Working at these outreaches made evident to me all of the organizational layers that went into planning one day of outreach.  The local volunteers spread the word of Unite For Sight’s outreach to that village and planned a location for the screening processes.  They were key for the success of an outreach, helping with unexpected problems and especially with translating.  We came to the villages with the ophthalmic nurses, who talked with every single patient about their eye problems and treated their symptoms.  The medicines they prescribed were either subsidized greatly or available free from Unite for Sight, with eyeglasses sold that came from donations across the United States.  My fellow volunteers and I primarily ran the registration, visual acuity, and dispensing stations, where we gave out these medications and eyeglasses that were prescribed by the local eye doctors.  In between working at all of these stations, I also found time to enter and organize patient data as well as observe the ophthalmic nurses examining patients.

Although I love to travel and I am fascinated with medicine, I never would have thought that I would have an opportunity such as this to work directly with a clinic abroad and see how healthcare can be spread to even the most impoverished populations, especially just after my first year of college.  I not only directly interacted with patients, helped organize outreaches, observed surgeries, and raised money and eyelasses for the organization, but I also learned important lessons about developing healthcare internationally.  Along with this, I investigated successful processes and theories that help local clinics extend care to large populations of people, which is exactly what Unite for Sight strives to do.

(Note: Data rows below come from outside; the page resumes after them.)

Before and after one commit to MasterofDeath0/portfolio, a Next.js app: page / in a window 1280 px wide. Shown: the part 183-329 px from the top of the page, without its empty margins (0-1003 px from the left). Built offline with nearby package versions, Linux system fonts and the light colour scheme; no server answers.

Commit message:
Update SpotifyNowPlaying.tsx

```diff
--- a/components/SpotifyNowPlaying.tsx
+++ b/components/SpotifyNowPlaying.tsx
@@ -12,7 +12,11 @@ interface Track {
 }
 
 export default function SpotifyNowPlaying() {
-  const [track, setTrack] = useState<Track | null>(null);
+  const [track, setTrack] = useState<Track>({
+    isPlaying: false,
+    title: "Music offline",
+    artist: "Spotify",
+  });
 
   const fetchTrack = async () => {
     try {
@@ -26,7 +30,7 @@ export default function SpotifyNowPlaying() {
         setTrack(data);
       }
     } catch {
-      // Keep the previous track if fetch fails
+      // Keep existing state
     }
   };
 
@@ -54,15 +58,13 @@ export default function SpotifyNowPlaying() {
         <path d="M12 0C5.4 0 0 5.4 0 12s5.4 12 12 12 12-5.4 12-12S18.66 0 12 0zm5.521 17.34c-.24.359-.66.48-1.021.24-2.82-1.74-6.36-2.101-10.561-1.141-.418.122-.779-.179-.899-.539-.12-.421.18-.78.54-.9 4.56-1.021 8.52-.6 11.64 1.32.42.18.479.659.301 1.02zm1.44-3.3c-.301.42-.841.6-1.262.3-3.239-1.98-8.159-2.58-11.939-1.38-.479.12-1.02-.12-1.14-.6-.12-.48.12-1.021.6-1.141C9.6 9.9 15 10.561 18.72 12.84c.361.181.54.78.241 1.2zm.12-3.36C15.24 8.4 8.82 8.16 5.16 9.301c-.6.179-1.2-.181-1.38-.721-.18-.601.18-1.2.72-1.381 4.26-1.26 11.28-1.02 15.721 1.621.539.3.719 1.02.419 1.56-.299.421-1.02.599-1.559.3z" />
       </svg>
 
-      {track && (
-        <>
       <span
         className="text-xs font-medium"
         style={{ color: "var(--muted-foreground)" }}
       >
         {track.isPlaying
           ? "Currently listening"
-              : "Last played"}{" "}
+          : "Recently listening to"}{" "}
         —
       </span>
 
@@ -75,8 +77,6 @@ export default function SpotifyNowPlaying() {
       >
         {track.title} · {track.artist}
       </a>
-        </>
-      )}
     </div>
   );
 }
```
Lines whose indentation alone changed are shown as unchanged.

With my strong interest in the operation and functioning of clinics abroad, my experience with Unite For Sight has been remarkable.  Unite For Sight works very efficiently and effectively at extending eye care to multitudes of patients each week, and serves as a model for other nonprofit organizations by incorporating both idealistic and practical methods to ensure the greatest success – defined by the number of patients seen, the number of surgeries performed, the number of people whose lives have been changed by restoring their vision.